Amelia is a tutor. “I used to rush through my walks. Now I take my time and really notice my surroundings. It has made a big difference. Somehow, I feel more contented.”

(The quotes are accurate. The names and some details were changed to protect privacy.)


A Personal Note

Mindful walking is one of my favourite mindfulness exercises. I walk every day for exercise, and I use the Green Light prompt when I cross intersections. It reminds me to slow down and tune in to my sensations and surroundings.

I am lucky to live near the Trinity Square Labyrinth in Toronto. I do mindful walking there early in the morning. Please join if you are in the neighbourhood. I would be happy to chat with you after I finish my meditative walk.



It is important to me that I give you practical and trustworthy information. That is why I personally selected and reviewed all the sources for this article. My advice is also based on my experience practicing and teaching mindful walking to patients and therapists. We track progress at The Mindfulness Clinic, so I know brief mindfulness meditations, like mindful walking, are worth doing.

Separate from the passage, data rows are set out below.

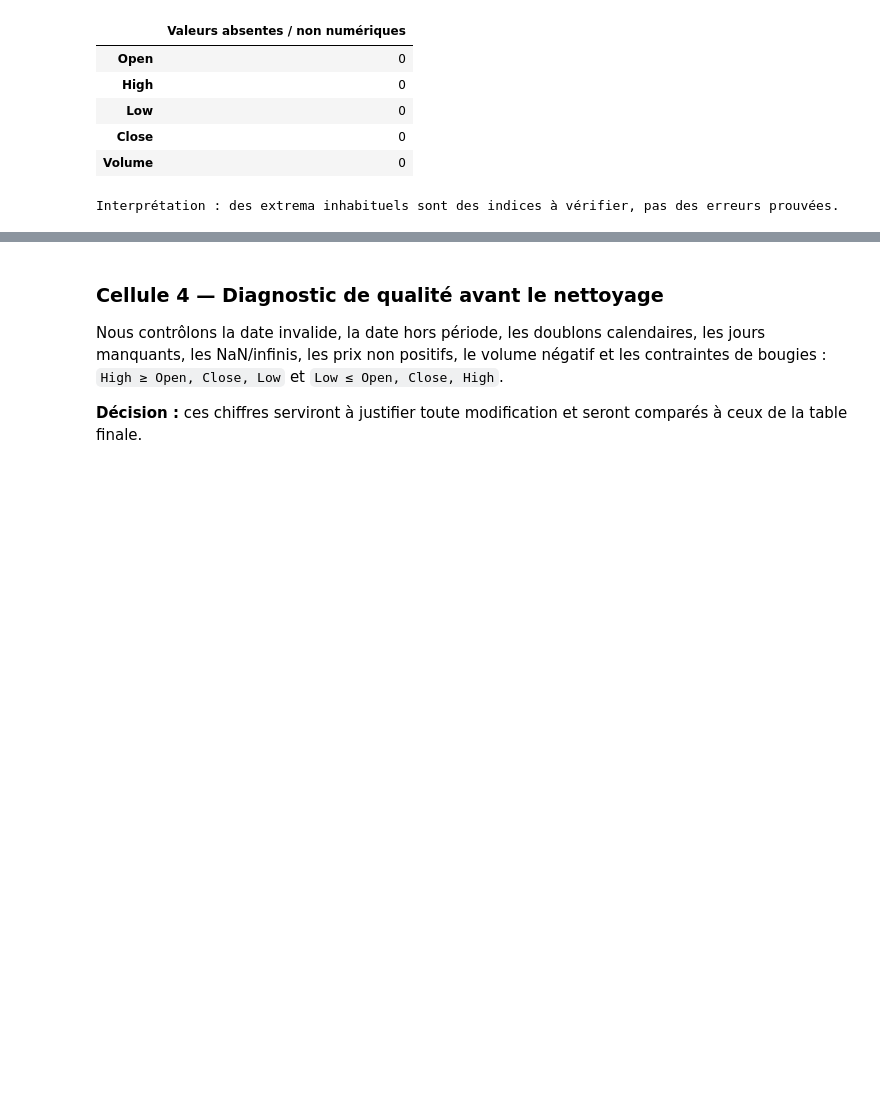
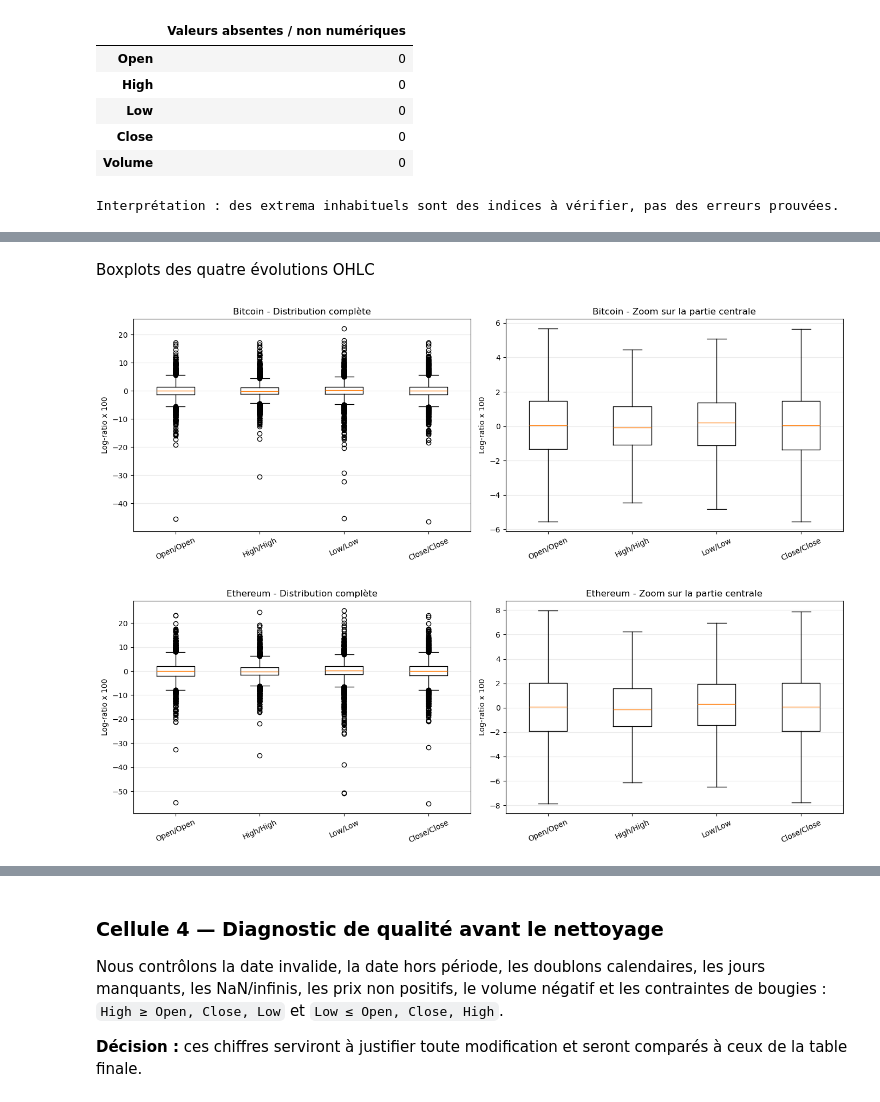
Before and after one commit to mokaddemwael/HMM_Crypto, a Jupyter notebook: notebooks/HMM_Crypto_CRISP_DM.ipynb, the cells around one changed output, grey strips where cells are left out. Saved outputs shown, nothing was run; the diff lists cells and outputs as text; code cells hidden in the pictures; blank space fills up the shorter version.

```diff
--- a/notebooks/HMM_Crypto_CRISP_DM.ipynb
+++ b/notebooks/HMM_Crypto_CRISP_DM.ipynb
@@ -197,0 +335,58 @@ Interprétation : des extrema inhabituels sont des indices à vérifier, pas des
+# %% [markdown]
+Boxplots des quatre évolutions OHLC
+# %%
+
+import matplotlib.pyplot as plt
+
+rendements_ohlc = [
+    "R_Open_Open",
+    "R_High_High",
+    "R_Low_Low",
+    "R_Close_Close"
+]
+
+noms = [
+    "Open/Open",
+    "High/High",
+    "Low/Low",
+    "Close/Close"
+]
+
+for nom, df in [
+    ("Bitcoin", btc_analyse),
+    ("Ethereum", eth_analyse)
+]:
+    fig, axes = plt.subplots(
+        1, 2, figsize=(14, 5)
+    )
+
+    valeurs = [
+        df[col].dropna()
+        for col in rendements_ohlc
+    ]
+
+    axes[0].boxplot(valeurs, tick_labels=noms)
+    axes[0].set_title(
+        f"{nom} - Distribution complète"
+    )
+
+    axes[1].boxplot(
+        valeurs,
+        tick_labels=noms,
+        showfliers=False
+    )
+
+    axes[1].set_title(
+        f"{nom} - Zoom sur la partie centrale"
+    )
+
+    for ax in axes:
+        ax.set_ylabel("Log-ratio x 100")
+        ax.grid(axis="y", alpha=0.25)
+        ax.tick_params(axis="x", rotation=25)
+
+    plt.tight_layout()
+    plt.show()
+# %% [output]
+[figure, added]
+[figure, added]
```
Also changed, not shown: parts of 7 cells of this notebook.
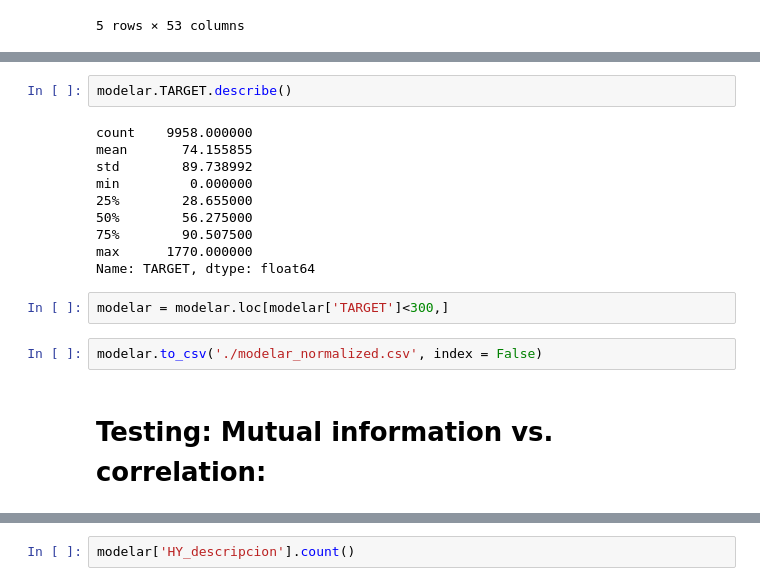
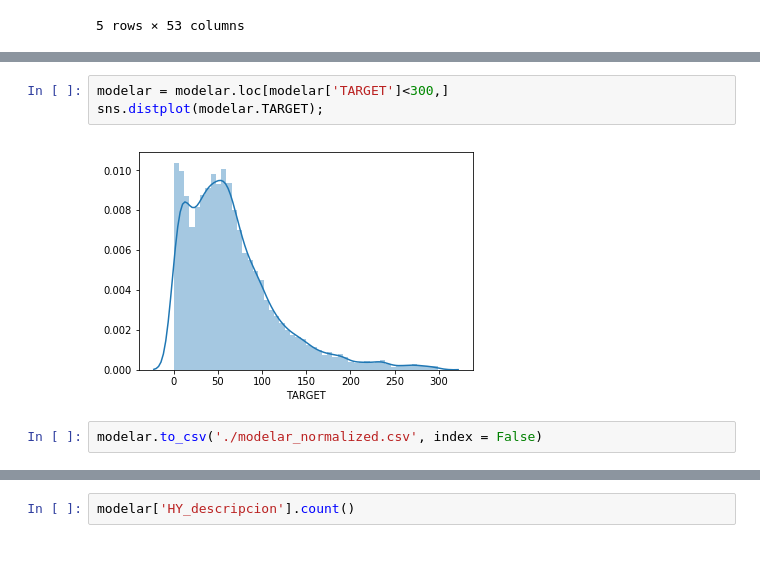
Before and after one commit to RohitUttam/UniversityHack2019, a Jupyter notebook: Expl_ini_rf.ipynb, the cells around one changed output, grey strips where cells are left out. Saved outputs shown, nothing was run; the diff lists cells and outputs as text; blank space fills up the shorter version.

```diff
--- a/Expl_ini_rf.ipynb
+++ b/Expl_ini_rf.ipynb
@@ -92,19 +124,8 @@ sns.distplot(modelar.TARGET);
 [figure]
-# %%
-modelar.TARGET.describe()
-# %% [output]
-count    9958.000000
-mean       74.155855
-std        89.738992
-min         0.000000
-25%        28.655000
-50%        56.275000
-75%        90.507500
-max      1770.000000
-Name: TARGET, dtype: float64
 # %%
 modelar = modelar.loc[modelar['TARGET']<300,]
+sns.distplot(modelar.TARGET);
+# %% [output]
+[figure, added]
 # %%
 modelar.to_csv('./modelar_normalized.csv', index = False)
-# %% [markdown]
-# Testing: Mutual information vs. correlation:
```
Also changed, not shown: parts of 35 cells of this notebook.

  • Teut, M. et al. Mindful walking in psychologically distressed individuals: A randomized controlled trial. Evidence-Based Complementary and Alternative Medicine, Volume 2013, Article ID 489856. Retrieved from: https://doi.org/10.1155/2013/489856
  • Gotink, R.A. et al. Mindfulness and mood stimulate each other in an upward spiral: a mindful walking intervention using experience sampling. Mindfulness (2016) 7:1114-1122. Retrieved from: https://doi.org/10.1007/s12671-016-0550-8
  • Davis, D.W., et al. A systematic review of the effects of meditative and mindful walking on mental and cardiovascular health. (2022) International Journal of Exercise Science. Vol. 15, Issue 2, pages 1692-1734. Retrieved from: https://doi.org/10.1007/s12671-016-0550-8
  • Burdick, A.V. & Camhi, S.M. The effects of a guided mindful walk on mental health in university students. (2024) International Journal of Exercise Science, Vol. 17, Issue 5, pages 390-401. Retrieved from: https://digitalcommons.wku.edu/ijes/vol17/iss5/5
  • Howarth, Ana, et al. Effects of brief mindfulness-based interventions on health-related outcomes: A systematic review. Mindfulness(2019) 10:1957-1968. Retrieved from: https://doi.org/10.1007/s12671-019-01163-1
  • Farb, N. & Segal, Z. Better in every sense: How the new science of sensation can help you reclaim your life. Little, Brown Spark. 2024.